OCAMS: The OSIRIS-REx Camera Suite

B. Rizk, C. Drouet d’Aubigny, D. Golish, C. Fellows, C. Merrill, P. Smith, M. S. Walker, J. E. Hendershot, J. Hancock, S. H. Bailey, D. N. DellaGiustina, D. S. Lauretta, R. Tanner, M. Williams, K. Harshman, M. Fitzgibbon, W. Verts, J. Chen, T. Connors, D. HamaraA. Dowd, A. Lowman, M. Dubin, R. Burt, M. Whiteley, M. Watson, T. McMahon, M. Ward, D. Booher, M. Read, B. Williams, M. Hunten, E. Little, T. Saltzman, D. Alfred, S. O’Dougherty, M. Walthall, K. Kenagy, S. Peterson, B. Crowther, M. L. Perry, C. See, S. Selznick, C. Sauve, M. Beiser, W. Black, R. N. Pfisterer, A. Lancaster, S. Oliver, C. Oquest, D. Crowley, C. Morgan, C. Castle, R. Dominguez, M. Sullivan

Research output: Contribution to journalReview article

23 Scopus citations

Abstract

The OSIRIS-REx Camera Suite (OCAMS) will acquire images essential to collecting a sample from the surface of Bennu.
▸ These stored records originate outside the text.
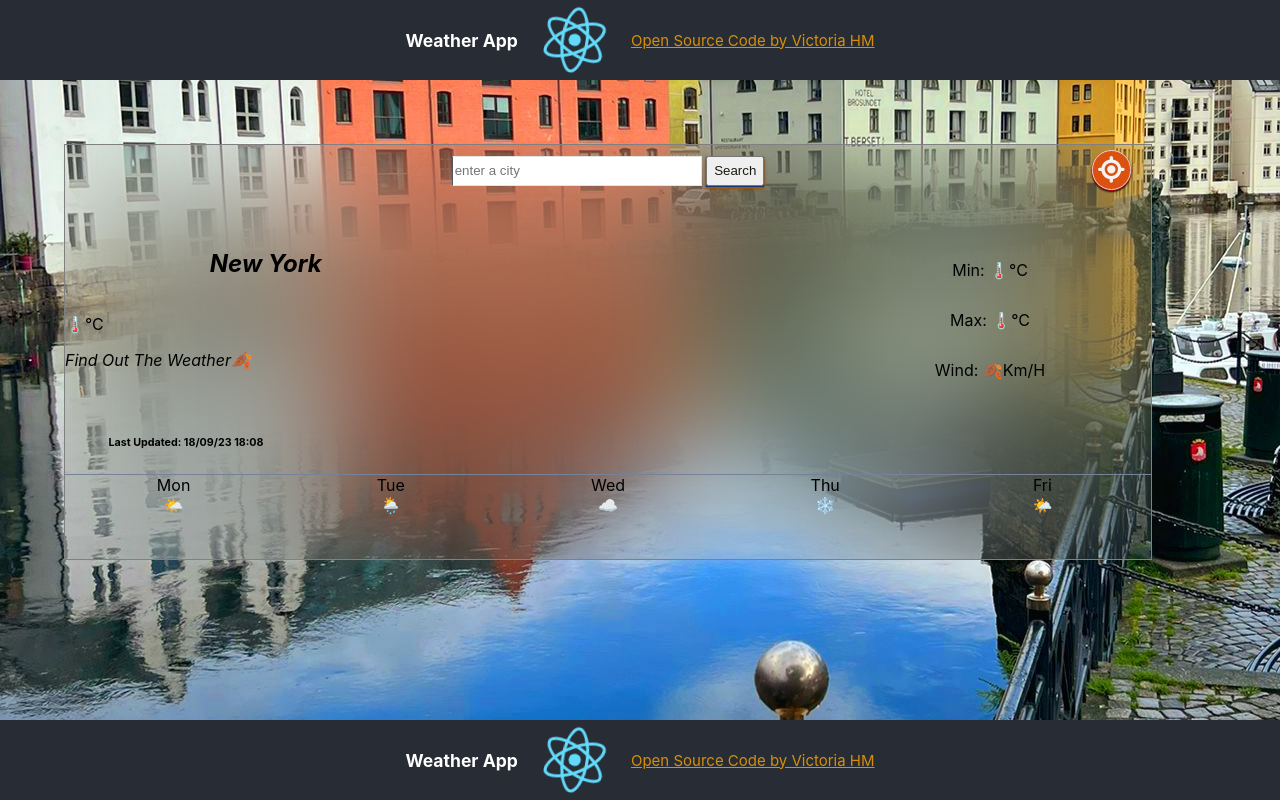
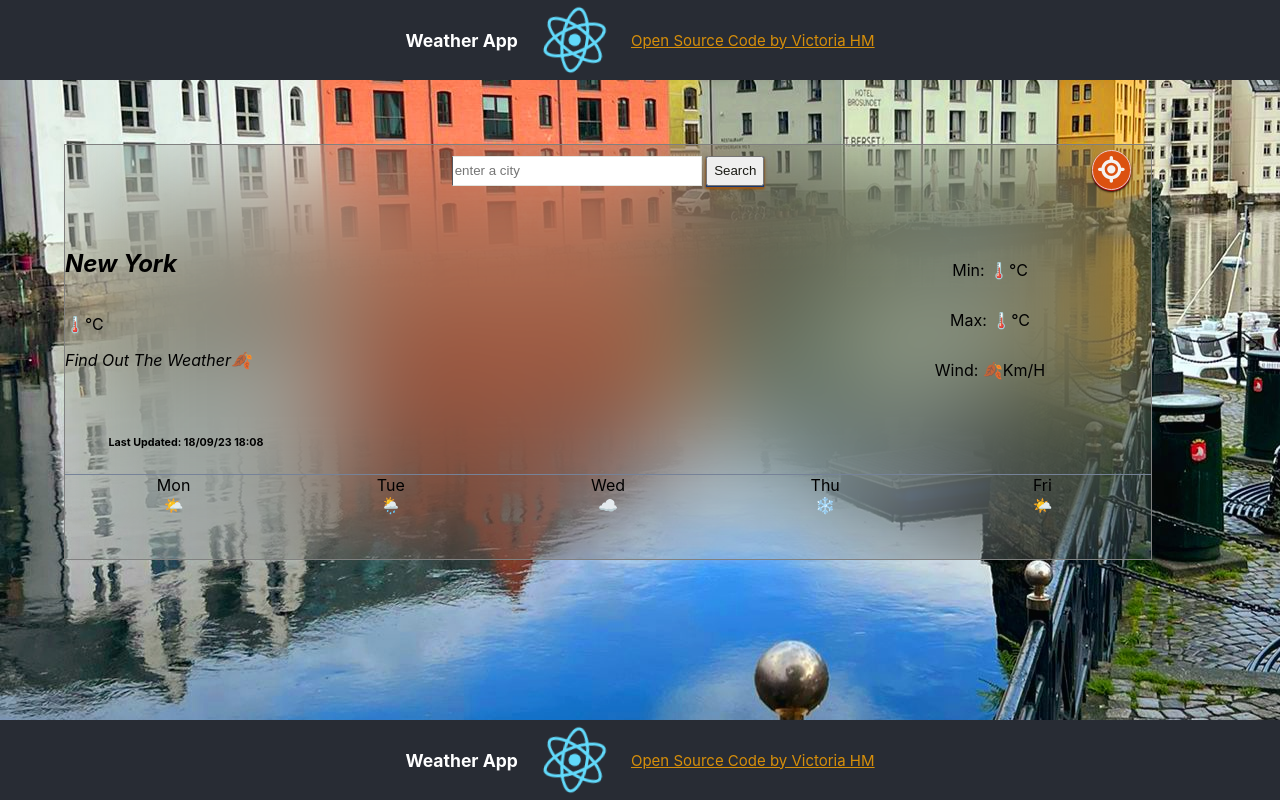
Before and after one commit to hewittmv/my-weather-react-app, a React (Create React App) app: page / in a window 1280 px wide. Built offline with nearby package versions, Linux system fonts and the light colour scheme.

Commit message:
remove margin from h2

```diff
--- a/src/App.css
+++ b/src/App.css
@@ -109,7 +109,6 @@ h6 {
 }
 h2 {
   padding: 0;
-  margin-left: 20%;
 }
 .forecast-grid {
   margin-top: 1%;
```
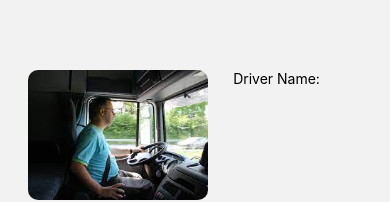
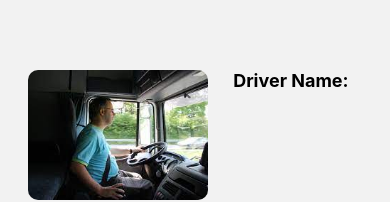
Before and after one commit to zeinshhadi/b-route-app, a React Native app in the folder frontend/: screen /BusDetailScreen in a window 390 px wide. Shown: the part 152-354 px from the top of the page. Built offline with nearby package versions, Linux system fonts and the light colour scheme.

Commit message:
Frontend <> Fixed title in bus info

```diff
--- a/frontend/components/cards/DriverDetailsCard.js
+++ b/frontend/components/cards/DriverDetailsCard.js
@@ -7,7 +7,7 @@ const DriverDetailsCard = ({ driverFirstName, driverLastName }) => {
         <Image style={styles.driverImage} source={require("../../assets/images/driver.jpg")} />
       </View>
       <View style={styles.driverInfoText}>
-        <Text>Driver Name:</Text>
+        <Text style={styles.driverInfoTextDetails}>Driver Name:</Text>
         <Text>
           {driverFirstName} {driverLastName}
         </Text>
@@ -35,4 +35,8 @@ const styles = StyleSheet.create({
   driverInfoText: {
     width: "33%",
   },
+  driverInfoTextDetails: {
+    fontWeight: "bold",
+    fontSize: 18,
+  },
 });
```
During proximity operations, these images will document the presence of satellites and plumes, record spin state, enable an accurate model of the asteroid’s shape, and identify any surface hazards. They will confirm the presence of sampleable regolith on the surface, observe the sampling event itself, and image the sample head in order to verify its readiness to be stowed. They will document Bennu’s history as an example of early solar system material, as a microgravity body with a planetesimal size-scale, and as a carbonaceous object. OCAMS is fitted with three cameras. The MapCam will record color images of Bennu as a point source on approach to the asteroid in order to connect Bennu’s ground-based point-source observational record to later higher-resolution surface spectral imaging. The SamCam will document the sample site before, during, and after it is disturbed by the sample mechanism. The PolyCam, using its focus mechanism, will observe the sample site at sub-centimeter resolutions, revealing surface texture and morphology. While their imaging requirements divide naturally between the three cameras, they preserve a strong degree of functional overlap. OCAMS and the other spacecraft instruments will allow the OSIRIS-REx mission to collect a sample from a microgravity body on the same visit during which it was first optically acquired from long range, a useful capability as humanity reaches out to explore near-Earth, Main-Belt and Jupiter Trojan asteroids.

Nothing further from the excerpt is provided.